** Opening INPUT block **

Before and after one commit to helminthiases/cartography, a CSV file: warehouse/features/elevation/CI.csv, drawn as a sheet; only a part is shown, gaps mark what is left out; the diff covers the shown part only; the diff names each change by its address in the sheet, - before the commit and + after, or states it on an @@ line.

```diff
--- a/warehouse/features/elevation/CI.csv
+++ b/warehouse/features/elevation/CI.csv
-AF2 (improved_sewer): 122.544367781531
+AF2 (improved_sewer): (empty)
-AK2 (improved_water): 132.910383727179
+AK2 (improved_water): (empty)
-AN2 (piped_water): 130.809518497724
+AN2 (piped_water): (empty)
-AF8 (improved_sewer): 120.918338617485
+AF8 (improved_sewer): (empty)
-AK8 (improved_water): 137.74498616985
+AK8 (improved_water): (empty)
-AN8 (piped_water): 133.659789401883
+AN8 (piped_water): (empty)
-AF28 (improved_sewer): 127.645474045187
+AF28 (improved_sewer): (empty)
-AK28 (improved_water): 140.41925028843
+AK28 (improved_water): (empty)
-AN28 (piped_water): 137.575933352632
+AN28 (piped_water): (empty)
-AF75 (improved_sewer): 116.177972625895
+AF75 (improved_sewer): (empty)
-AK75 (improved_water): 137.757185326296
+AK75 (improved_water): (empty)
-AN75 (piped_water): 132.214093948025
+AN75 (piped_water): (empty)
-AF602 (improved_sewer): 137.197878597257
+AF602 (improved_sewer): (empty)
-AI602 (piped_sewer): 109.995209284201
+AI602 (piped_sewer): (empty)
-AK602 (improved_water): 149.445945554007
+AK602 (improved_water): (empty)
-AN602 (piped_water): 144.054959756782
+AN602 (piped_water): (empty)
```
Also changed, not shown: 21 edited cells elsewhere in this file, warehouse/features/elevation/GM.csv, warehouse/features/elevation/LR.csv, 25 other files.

** Closing INPUT block **

Each line of the data that includes "file" should be copied.

Before and after one commit to helminthiases/cartography, a CSV file: warehouse/features/elevation/CI.csv, drawn as a sheet; only a part is shown, gaps mark what is left out; the diff covers the shown part only; the diff names each change by its address in the sheet, - before the commit and + after, or states it on an @@ line.
Also changed, not shown: 21 edited cells elsewhere in this file, warehouse/features/elevation/GM.csv, warehouse/features/elevation/LR.csv, 25 other files.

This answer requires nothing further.